» TASK ITEM
Only a number is expected in reply: the count of lines below where the word "class" occurs.

----------

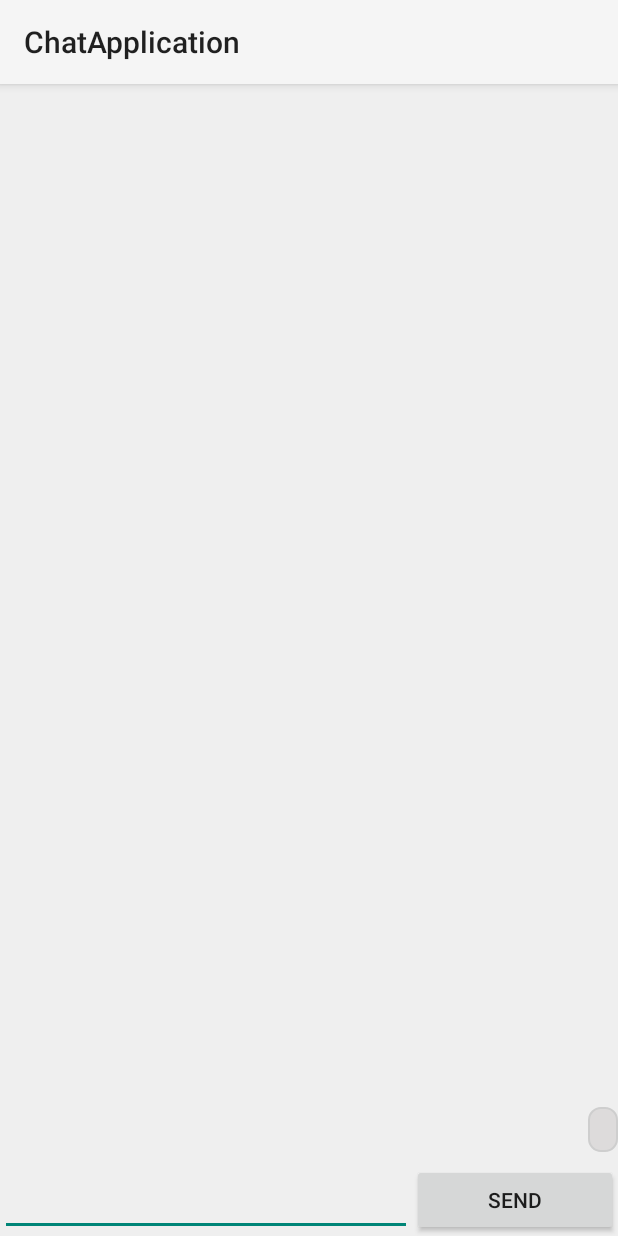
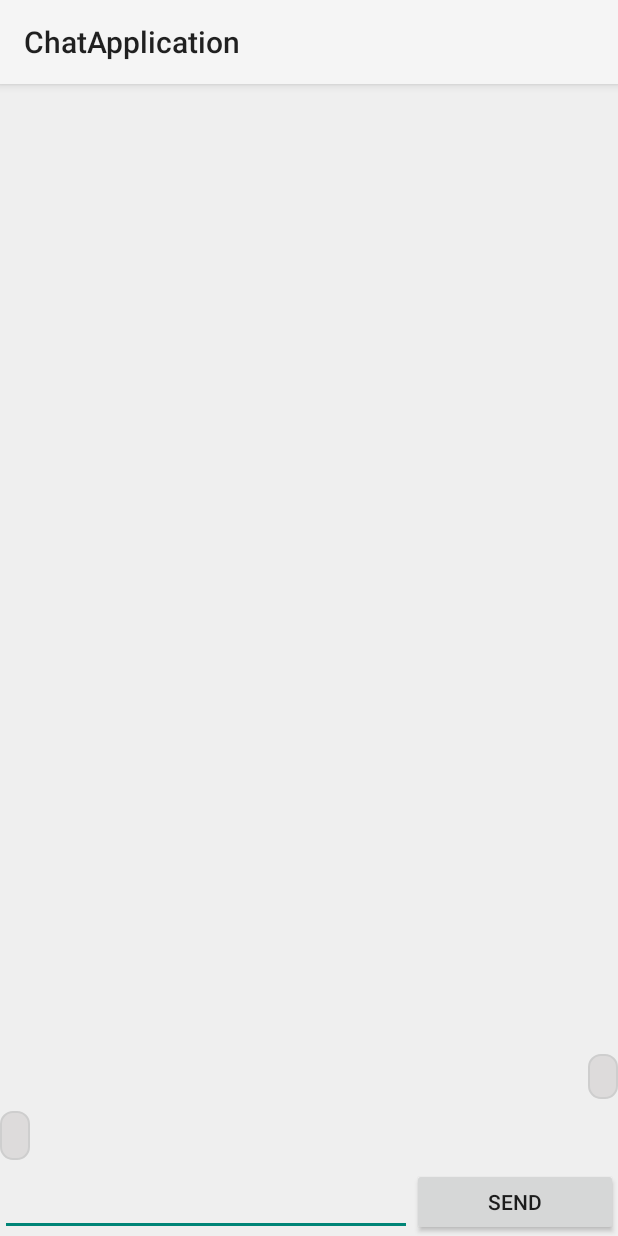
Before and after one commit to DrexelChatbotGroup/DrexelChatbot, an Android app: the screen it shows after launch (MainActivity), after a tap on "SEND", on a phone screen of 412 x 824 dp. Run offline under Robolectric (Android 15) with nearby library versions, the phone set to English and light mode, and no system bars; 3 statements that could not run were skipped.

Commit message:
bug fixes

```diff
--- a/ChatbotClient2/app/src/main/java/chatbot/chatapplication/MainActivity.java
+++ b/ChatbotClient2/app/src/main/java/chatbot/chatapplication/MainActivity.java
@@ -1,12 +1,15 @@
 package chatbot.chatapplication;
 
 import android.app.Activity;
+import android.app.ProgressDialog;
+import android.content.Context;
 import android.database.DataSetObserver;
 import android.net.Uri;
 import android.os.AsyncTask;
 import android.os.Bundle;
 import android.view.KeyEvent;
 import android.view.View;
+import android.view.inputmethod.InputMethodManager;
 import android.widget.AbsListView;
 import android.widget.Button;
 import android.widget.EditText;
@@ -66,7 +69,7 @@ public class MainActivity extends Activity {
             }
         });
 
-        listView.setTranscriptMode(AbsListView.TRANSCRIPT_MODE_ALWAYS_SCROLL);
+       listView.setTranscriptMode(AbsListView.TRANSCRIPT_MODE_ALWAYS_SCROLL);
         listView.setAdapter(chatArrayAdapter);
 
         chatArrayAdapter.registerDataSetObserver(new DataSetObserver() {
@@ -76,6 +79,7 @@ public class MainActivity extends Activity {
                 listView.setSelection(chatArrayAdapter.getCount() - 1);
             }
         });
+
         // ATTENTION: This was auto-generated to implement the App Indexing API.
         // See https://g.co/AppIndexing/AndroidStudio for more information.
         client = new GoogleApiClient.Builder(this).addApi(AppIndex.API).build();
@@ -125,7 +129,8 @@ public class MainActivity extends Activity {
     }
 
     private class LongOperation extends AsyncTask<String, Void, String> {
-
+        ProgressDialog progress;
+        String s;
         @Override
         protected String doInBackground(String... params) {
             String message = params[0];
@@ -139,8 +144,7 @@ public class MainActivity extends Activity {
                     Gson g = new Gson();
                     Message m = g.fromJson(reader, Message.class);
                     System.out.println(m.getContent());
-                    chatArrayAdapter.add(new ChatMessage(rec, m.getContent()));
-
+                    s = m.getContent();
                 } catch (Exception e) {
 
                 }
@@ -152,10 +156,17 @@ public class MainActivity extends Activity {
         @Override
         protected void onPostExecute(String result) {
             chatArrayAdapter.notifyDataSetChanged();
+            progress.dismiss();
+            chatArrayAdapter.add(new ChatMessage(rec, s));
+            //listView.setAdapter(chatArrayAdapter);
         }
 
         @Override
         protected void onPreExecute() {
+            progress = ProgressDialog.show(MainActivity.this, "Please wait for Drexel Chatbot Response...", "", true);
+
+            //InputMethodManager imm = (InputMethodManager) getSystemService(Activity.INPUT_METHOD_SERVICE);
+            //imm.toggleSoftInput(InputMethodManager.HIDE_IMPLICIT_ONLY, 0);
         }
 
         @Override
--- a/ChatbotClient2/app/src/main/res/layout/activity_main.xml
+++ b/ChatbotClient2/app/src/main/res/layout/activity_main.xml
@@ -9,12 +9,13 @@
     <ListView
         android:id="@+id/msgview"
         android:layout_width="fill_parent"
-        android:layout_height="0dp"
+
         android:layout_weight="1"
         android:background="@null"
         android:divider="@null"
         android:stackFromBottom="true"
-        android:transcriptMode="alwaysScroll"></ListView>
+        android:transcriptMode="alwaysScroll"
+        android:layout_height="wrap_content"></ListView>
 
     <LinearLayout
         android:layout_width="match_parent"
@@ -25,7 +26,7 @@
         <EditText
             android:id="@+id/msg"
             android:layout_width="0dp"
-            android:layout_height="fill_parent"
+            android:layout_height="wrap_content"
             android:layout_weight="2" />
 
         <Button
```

----------

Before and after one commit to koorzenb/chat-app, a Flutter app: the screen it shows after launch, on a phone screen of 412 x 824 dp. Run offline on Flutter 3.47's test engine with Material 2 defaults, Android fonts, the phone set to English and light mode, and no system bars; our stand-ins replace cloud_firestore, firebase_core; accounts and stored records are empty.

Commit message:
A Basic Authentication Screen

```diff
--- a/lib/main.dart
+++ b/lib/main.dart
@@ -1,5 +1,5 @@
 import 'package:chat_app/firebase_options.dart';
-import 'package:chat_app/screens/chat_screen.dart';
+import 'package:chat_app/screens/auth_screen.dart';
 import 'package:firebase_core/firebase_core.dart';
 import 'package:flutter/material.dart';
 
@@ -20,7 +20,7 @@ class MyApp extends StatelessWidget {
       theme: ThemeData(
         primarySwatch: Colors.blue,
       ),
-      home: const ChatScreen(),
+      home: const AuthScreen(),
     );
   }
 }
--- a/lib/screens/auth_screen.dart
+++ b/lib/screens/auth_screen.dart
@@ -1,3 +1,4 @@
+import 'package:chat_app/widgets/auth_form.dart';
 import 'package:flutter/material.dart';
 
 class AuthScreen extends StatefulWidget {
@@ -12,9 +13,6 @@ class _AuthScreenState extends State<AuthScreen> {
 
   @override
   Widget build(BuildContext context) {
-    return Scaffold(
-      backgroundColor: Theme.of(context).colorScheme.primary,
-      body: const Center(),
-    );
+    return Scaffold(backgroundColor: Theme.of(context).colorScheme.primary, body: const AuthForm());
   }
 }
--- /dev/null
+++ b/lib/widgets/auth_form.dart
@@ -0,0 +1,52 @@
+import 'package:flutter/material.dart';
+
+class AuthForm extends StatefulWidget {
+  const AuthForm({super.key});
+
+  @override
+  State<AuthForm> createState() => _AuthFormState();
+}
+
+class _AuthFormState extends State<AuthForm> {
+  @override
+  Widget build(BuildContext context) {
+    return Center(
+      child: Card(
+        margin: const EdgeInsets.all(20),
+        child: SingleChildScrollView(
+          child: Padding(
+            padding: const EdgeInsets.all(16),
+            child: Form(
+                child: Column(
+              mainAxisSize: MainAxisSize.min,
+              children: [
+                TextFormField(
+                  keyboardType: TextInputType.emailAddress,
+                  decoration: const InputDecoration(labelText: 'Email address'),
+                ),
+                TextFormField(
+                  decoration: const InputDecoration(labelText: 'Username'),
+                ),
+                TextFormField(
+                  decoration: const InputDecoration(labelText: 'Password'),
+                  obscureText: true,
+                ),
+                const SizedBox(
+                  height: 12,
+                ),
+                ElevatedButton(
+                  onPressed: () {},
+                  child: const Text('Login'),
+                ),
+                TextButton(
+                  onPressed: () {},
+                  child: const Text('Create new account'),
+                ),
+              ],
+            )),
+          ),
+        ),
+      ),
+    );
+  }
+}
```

----------

» ANSWER TO THIS PROBLEM
12